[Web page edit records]
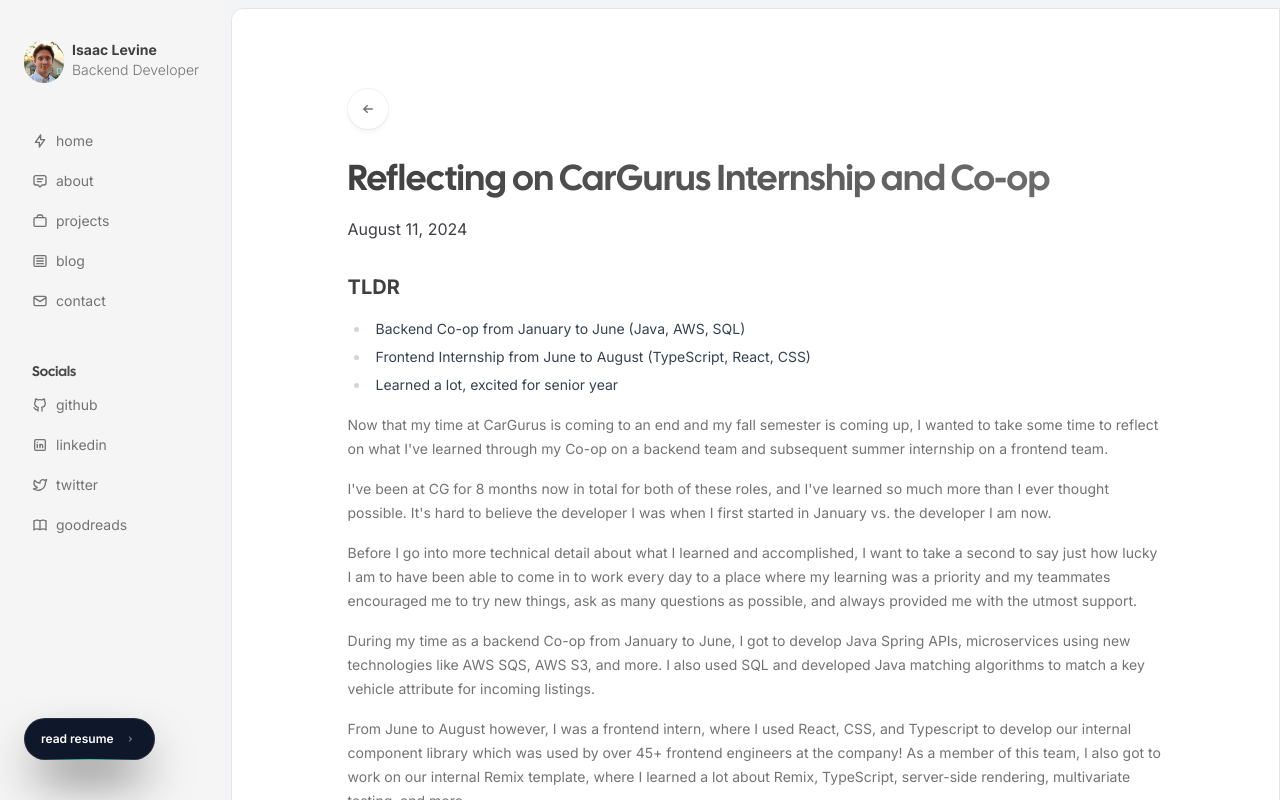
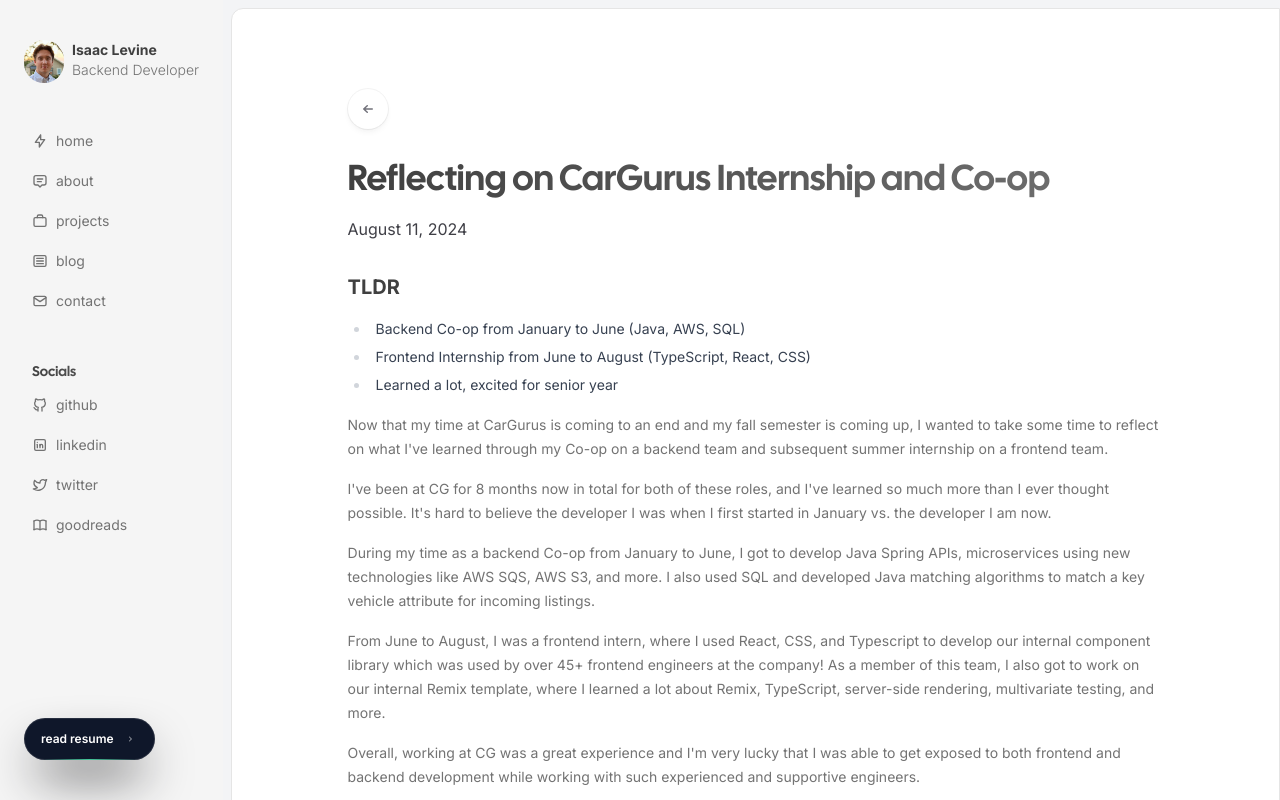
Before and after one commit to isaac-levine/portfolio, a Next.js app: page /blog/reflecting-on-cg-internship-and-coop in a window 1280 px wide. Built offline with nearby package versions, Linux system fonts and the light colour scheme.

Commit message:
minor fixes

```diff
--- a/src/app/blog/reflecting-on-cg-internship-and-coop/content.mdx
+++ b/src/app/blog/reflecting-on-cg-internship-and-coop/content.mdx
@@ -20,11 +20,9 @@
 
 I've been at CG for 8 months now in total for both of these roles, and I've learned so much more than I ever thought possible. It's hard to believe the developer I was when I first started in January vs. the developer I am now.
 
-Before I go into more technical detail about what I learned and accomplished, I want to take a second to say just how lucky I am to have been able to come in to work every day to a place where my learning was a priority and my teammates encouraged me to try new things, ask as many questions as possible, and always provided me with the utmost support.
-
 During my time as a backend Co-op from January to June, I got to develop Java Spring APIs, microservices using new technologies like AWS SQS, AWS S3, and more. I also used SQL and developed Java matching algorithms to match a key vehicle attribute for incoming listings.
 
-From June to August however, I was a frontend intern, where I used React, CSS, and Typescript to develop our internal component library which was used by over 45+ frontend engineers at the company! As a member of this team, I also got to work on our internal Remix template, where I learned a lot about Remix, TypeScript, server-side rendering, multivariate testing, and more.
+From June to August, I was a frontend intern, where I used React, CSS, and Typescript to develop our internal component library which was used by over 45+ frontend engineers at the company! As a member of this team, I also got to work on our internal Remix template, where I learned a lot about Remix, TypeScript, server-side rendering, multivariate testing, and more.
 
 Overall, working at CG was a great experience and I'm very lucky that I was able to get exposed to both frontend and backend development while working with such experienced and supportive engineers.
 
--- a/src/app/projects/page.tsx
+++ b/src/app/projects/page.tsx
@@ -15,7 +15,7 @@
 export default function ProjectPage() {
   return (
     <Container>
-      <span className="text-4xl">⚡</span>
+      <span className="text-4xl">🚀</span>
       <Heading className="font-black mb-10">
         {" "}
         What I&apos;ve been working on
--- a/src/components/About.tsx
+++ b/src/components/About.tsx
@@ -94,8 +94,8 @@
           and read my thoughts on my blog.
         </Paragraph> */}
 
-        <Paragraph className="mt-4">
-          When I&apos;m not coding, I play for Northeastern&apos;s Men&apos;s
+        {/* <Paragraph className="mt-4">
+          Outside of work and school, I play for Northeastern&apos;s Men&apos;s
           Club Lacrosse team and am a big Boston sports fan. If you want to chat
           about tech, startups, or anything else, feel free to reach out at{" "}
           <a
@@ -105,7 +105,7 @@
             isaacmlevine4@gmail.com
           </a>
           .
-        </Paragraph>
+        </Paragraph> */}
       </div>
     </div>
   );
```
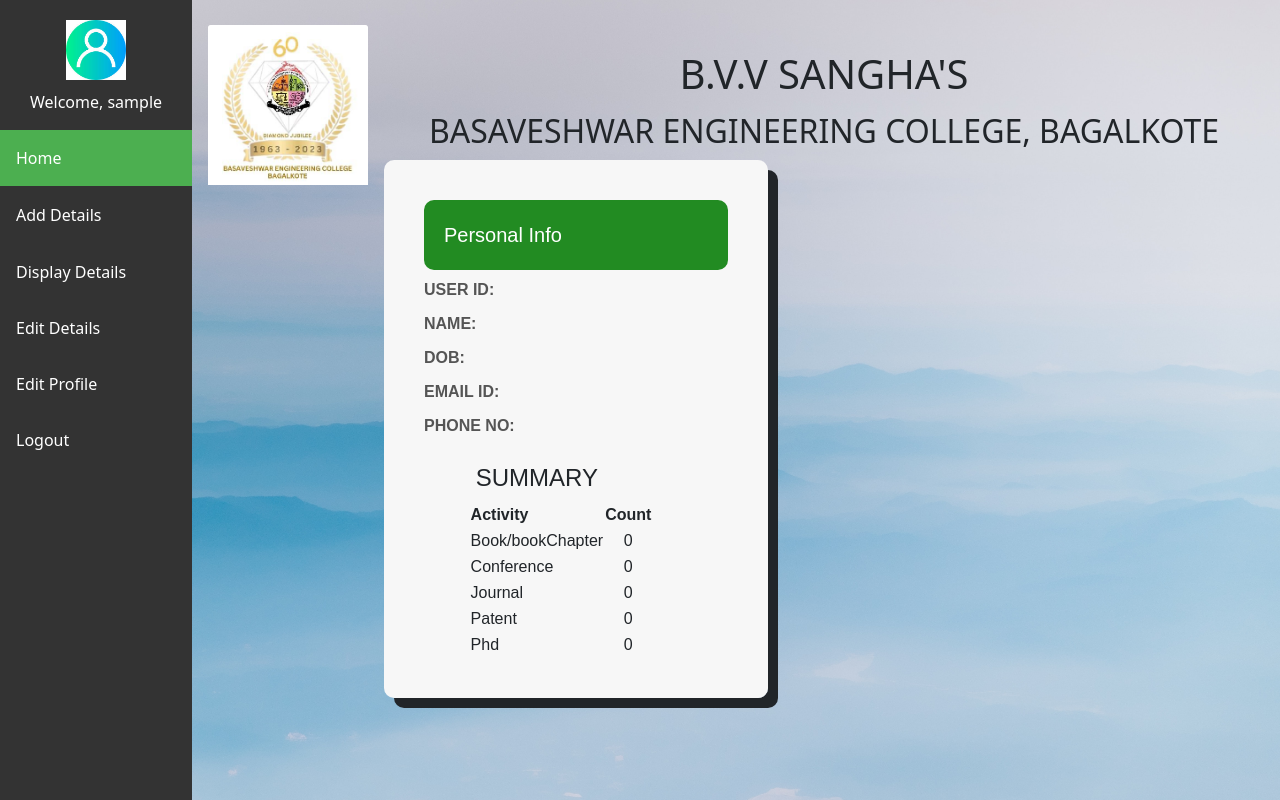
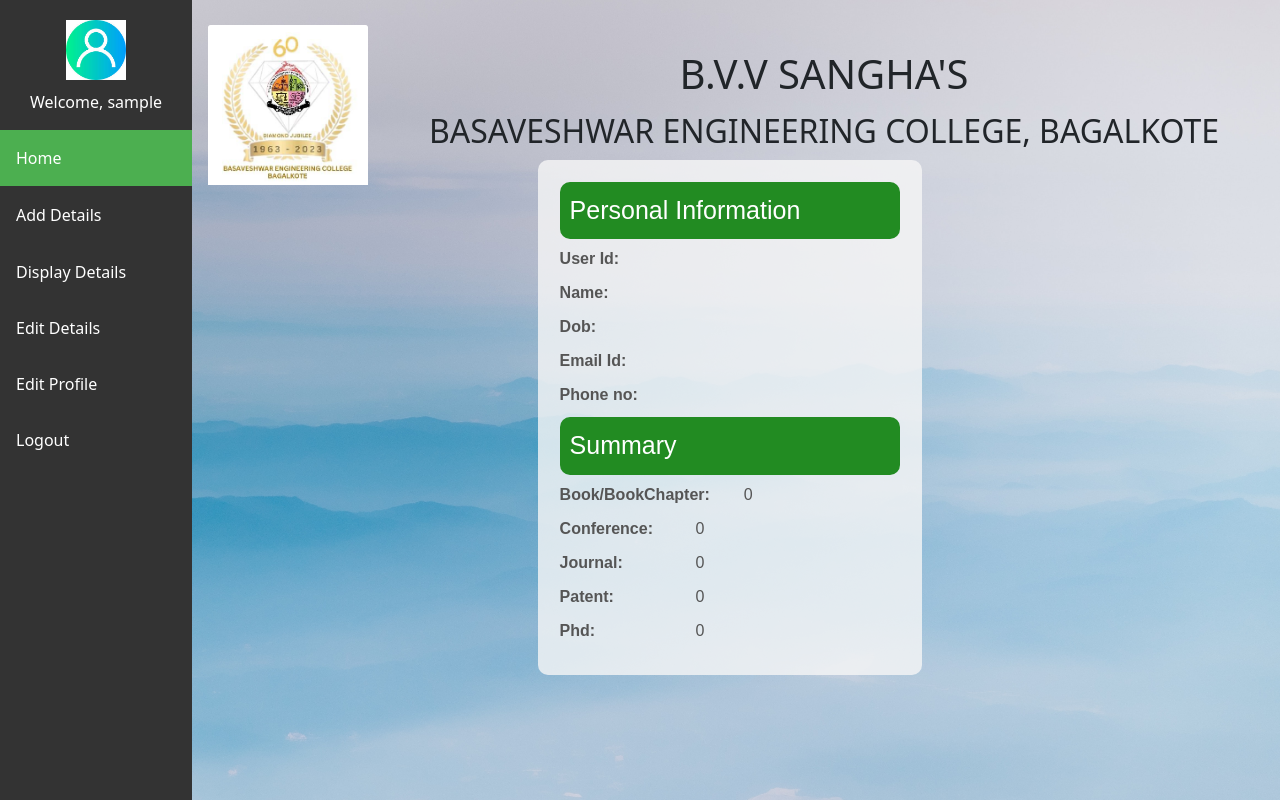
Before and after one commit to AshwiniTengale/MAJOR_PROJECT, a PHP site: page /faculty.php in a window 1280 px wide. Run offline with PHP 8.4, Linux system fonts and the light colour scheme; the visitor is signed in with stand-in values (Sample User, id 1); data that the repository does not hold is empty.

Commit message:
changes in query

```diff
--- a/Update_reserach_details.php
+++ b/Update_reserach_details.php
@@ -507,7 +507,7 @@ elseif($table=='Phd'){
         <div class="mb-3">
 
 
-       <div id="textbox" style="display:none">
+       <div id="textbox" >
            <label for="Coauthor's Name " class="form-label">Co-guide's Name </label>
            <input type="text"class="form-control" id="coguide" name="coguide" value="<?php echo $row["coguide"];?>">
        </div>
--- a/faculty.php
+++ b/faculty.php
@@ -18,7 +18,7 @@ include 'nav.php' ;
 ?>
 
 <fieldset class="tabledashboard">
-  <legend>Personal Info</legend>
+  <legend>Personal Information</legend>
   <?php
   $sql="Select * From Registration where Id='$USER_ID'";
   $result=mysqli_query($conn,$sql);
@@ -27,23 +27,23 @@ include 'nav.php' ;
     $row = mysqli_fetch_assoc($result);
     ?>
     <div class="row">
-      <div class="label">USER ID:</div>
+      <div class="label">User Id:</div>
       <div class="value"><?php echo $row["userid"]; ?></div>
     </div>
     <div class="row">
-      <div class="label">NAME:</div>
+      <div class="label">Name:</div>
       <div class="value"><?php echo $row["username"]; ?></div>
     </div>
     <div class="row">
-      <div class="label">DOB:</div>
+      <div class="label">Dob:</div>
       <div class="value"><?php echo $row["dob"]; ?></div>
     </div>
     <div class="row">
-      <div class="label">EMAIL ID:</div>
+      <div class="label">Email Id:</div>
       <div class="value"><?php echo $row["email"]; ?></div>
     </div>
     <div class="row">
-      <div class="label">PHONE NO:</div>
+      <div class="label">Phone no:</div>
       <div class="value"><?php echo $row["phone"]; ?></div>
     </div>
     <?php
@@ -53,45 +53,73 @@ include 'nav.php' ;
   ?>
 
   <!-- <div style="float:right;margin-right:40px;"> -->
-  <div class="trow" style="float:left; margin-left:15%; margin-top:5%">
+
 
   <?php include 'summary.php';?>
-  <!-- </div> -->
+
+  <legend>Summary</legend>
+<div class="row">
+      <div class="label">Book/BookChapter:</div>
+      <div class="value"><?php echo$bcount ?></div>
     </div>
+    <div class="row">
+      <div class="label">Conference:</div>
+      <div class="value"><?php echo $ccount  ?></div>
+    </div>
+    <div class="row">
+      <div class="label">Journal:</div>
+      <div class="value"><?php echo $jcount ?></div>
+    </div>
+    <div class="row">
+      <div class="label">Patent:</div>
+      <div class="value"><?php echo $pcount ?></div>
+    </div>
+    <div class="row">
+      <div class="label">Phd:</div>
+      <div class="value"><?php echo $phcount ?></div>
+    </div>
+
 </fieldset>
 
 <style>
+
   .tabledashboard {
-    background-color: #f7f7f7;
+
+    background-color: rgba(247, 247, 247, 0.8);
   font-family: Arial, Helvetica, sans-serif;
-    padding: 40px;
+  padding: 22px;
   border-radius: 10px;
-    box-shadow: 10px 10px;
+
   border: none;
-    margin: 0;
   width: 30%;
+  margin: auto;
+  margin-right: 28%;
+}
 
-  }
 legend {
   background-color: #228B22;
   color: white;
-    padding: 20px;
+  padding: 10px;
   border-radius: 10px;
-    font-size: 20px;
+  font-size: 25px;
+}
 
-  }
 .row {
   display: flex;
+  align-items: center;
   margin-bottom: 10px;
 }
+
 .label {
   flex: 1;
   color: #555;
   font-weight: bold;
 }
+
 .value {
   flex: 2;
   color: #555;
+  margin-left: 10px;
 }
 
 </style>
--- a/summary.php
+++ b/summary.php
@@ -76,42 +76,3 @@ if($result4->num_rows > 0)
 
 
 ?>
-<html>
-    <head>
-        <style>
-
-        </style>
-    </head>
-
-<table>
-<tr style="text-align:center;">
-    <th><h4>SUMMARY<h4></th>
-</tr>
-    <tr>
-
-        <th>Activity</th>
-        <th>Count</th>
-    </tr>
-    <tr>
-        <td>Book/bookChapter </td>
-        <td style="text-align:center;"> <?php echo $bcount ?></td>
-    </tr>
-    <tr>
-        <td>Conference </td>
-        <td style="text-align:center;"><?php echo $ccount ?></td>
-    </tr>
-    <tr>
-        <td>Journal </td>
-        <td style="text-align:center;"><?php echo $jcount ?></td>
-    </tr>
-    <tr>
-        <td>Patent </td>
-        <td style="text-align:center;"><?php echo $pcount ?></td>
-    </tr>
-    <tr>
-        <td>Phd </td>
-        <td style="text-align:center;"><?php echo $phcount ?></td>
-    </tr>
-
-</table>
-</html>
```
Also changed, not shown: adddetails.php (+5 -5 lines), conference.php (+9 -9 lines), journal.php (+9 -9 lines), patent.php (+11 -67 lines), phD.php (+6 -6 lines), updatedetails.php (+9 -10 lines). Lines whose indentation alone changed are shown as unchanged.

**TASK REQUIREMENTS**
Return all the lines above exactly; none of the pictures should appear.

**OUTPUT FOR THIS TASK**
Before and after one commit to isaac-levine/portfolio, a Next.js app: page /blog/reflecting-on-cg-internship-and-coop in a window 1280 px wide. Built offline with nearby package versions, Linux system fonts and the light colour scheme.

Commit message:
minor fixes

```diff
--- a/src/app/blog/reflecting-on-cg-internship-and-coop/content.mdx
+++ b/src/app/blog/reflecting-on-cg-internship-and-coop/content.mdx
@@ -20,11 +20,9 @@
 
 I've been at CG for 8 months now in total for both of these roles, and I've learned so much more than I ever thought possible. It's hard to believe the developer I was when I first started in January vs. the developer I am now.
 
-Before I go into more technical detail about what I learned and accomplished, I want to take a second to say just how lucky I am to have been able to come in to work every day to a place where my learning was a priority and my teammates encouraged me to try new things, ask as many questions as possible, and always provided me with the utmost support.
-
 During my time as a backend Co-op from January to June, I got to develop Java Spring APIs, microservices using new technologies like AWS SQS, AWS S3, and more. I also used SQL and developed Java matching algorithms to match a key vehicle attribute for incoming listings.
 
-From June to August however, I was a frontend intern, where I used React, CSS, and Typescript to develop our internal component library which was used by over 45+ frontend engineers at the company! As a member of this team, I also got to work on our internal Remix template, where I learned a lot about Remix, TypeScript, server-side rendering, multivariate testing, and more.
+From June to August, I was a frontend intern, where I used React, CSS, and Typescript to develop our internal component library which was used by over 45+ frontend engineers at the company! As a member of this team, I also got to work on our internal Remix template, where I learned a lot about Remix, TypeScript, server-side rendering, multivariate testing, and more.
 
 Overall, working at CG was a great experience and I'm very lucky that I was able to get exposed to both frontend and backend development while working with such experienced and supportive engineers.
 
--- a/src/app/projects/page.tsx
+++ b/src/app/projects/page.tsx
@@ -15,7 +15,7 @@
 export default function ProjectPage() {
   return (
     <Container>
-      <span className="text-4xl">⚡</span>
+      <span className="text-4xl">🚀</span>
       <Heading className="font-black mb-10">
         {" "}
         What I&apos;ve been working on
--- a/src/components/About.tsx
+++ b/src/components/About.tsx
@@ -94,8 +94,8 @@
           and read my thoughts on my blog.
         </Paragraph> */}
 
-        <Paragraph className="mt-4">
-          When I&apos;m not coding, I play for Northeastern&apos;s Men&apos;s
+        {/* <Paragraph className="mt-4">
+          Outside of work and school, I play for Northeastern&apos;s Men&apos;s
           Club Lacrosse team and am a big Boston sports fan. If you want to chat
           about tech, startups, or anything else, feel free to reach out at{" "}
           <a
@@ -105,7 +105,7 @@
             isaacmlevine4@gmail.com
           </a>
           .
-        </Paragraph>
+        </Paragraph> */}
       </div>
     </div>
   );
```
Before and after one commit to AshwiniTengale/MAJOR_PROJECT, a PHP site: page /faculty.php in a window 1280 px wide. Run offline with PHP 8.4, Linux system fonts and the light colour scheme; the visitor is signed in with stand-in values (Sample User, id 1); data that the repository does not hold is empty.

Commit message:
changes in query

```diff
--- a/Update_reserach_details.php
+++ b/Update_reserach_details.php
@@ -507,7 +507,7 @@ elseif($table=='Phd'){
         <div class="mb-3">
 
 
-       <div id="textbox" style="display:none">
+       <div id="textbox" >
            <label for="Coauthor's Name " class="form-label">Co-guide's Name </label>
            <input type="text"class="form-control" id="coguide" name="coguide" value="<?php echo $row["coguide"];?>">
        </div>
--- a/faculty.php
+++ b/faculty.php
@@ -18,7 +18,7 @@ include 'nav.php' ;
 ?>
 
 <fieldset class="tabledashboard">
-  <legend>Personal Info</legend>
+  <legend>Personal Information</legend>
   <?php
   $sql="Select * From Registration where Id='$USER_ID'";
   $result=mysqli_query($conn,$sql);
@@ -27,23 +27,23 @@ include 'nav.php' ;
     $row = mysqli_fetch_assoc($result);
     ?>
     <div class="row">
-      <div class="label">USER ID:</div>
+      <div class="label">User Id:</div>
       <div class="value"><?php echo $row["userid"]; ?></div>
     </div>
     <div class="row">
-      <div class="label">NAME:</div>
+      <div class="label">Name:</div>
       <div class="value"><?php echo $row["username"]; ?></div>
     </div>
     <div class="row">
-      <div class="label">DOB:</div>
+      <div class="label">Dob:</div>
       <div class="value"><?php echo $row["dob"]; ?></div>
     </div>
     <div class="row">
-      <div class="label">EMAIL ID:</div>
+      <div class="label">Email Id:</div>
       <div class="value"><?php echo $row["email"]; ?></div>
     </div>
     <div class="row">
-      <div class="label">PHONE NO:</div>
+      <div class="label">Phone no:</div>
       <div class="value"><?php echo $row["phone"]; ?></div>
     </div>
     <?php
@@ -53,45 +53,73 @@ include 'nav.php' ;
   ?>
 
   <!-- <div style="float:right;margin-right:40px;"> -->
-  <div class="trow" style="float:left; margin-left:15%; margin-top:5%">
+
 
   <?php include 'summary.php';?>
-  <!-- </div> -->
+
+  <legend>Summary</legend>
+<div class="row">
+      <div class="label">Book/BookChapter:</div>
+      <div class="value"><?php echo$bcount ?></div>
     </div>
+    <div class="row">
+      <div class="label">Conference:</div>
+      <div class="value"><?php echo $ccount  ?></div>
+    </div>
+    <div class="row">
+      <div class="label">Journal:</div>
+      <div class="value"><?php echo $jcount ?></div>
+    </div>
+    <div class="row">
+      <div class="label">Patent:</div>
+      <div class="value"><?php echo $pcount ?></div>
+    </div>
+    <div class="row">
+      <div class="label">Phd:</div>
+      <div class="value"><?php echo $phcount ?></div>
+    </div>
+
 </fieldset>
 
 <style>
+
   .tabledashboard {
-    background-color: #f7f7f7;
+
+    background-color: rgba(247, 247, 247, 0.8);
   font-family: Arial, Helvetica, sans-serif;
-    padding: 40px;
+  padding: 22px;
   border-radius: 10px;
-    box-shadow: 10px 10px;
+
   border: none;
-    margin: 0;
   width: 30%;
+  margin: auto;
+  margin-right: 28%;
+}
 
-  }
 legend {
   background-color: #228B22;
   color: white;
-    padding: 20px;
+  padding: 10px;
   border-radius: 10px;
-    font-size: 20px;
+  font-size: 25px;
+}
 
-  }
 .row {
   display: flex;
+  align-items: center;
   margin-bottom: 10px;
 }
+
 .label {
   flex: 1;
   color: #555;
   font-weight: bold;
 }
+
 .value {
   flex: 2;
   color: #555;
+  margin-left: 10px;
 }
 
 </style>
--- a/summary.php
+++ b/summary.php
@@ -76,42 +76,3 @@ if($result4->num_rows > 0)
 
 
 ?>
-<html>
-    <head>
-        <style>
-
-        </style>
-    </head>
-
-<table>
-<tr style="text-align:center;">
-    <th><h4>SUMMARY<h4></th>
-</tr>
-    <tr>
-
-        <th>Activity</th>
-        <th>Count</th>
-    </tr>
-    <tr>
-        <td>Book/bookChapter </td>
-        <td style="text-align:center;"> <?php echo $bcount ?></td>
-    </tr>
-    <tr>
-        <td>Conference </td>
-        <td style="text-align:center;"><?php echo $ccount ?></td>
-    </tr>
-    <tr>
-        <td>Journal </td>
-        <td style="text-align:center;"><?php echo $jcount ?></td>
-    </tr>
-    <tr>
-        <td>Patent </td>
-        <td style="text-align:center;"><?php echo $pcount ?></td>
-    </tr>
-    <tr>
-        <td>Phd </td>
-        <td style="text-align:center;"><?php echo $phcount ?></td>
-    </tr>
-
-</table>
-</html>
```
Also changed, not shown: adddetails.php (+5 -5 lines), conference.php (+9 -9 lines), journal.php (+9 -9 lines), patent.php (+11 -67 lines), phD.php (+6 -6 lines), updatedetails.php (+9 -10 lines). Lines whose indentation alone changed are shown as unchanged.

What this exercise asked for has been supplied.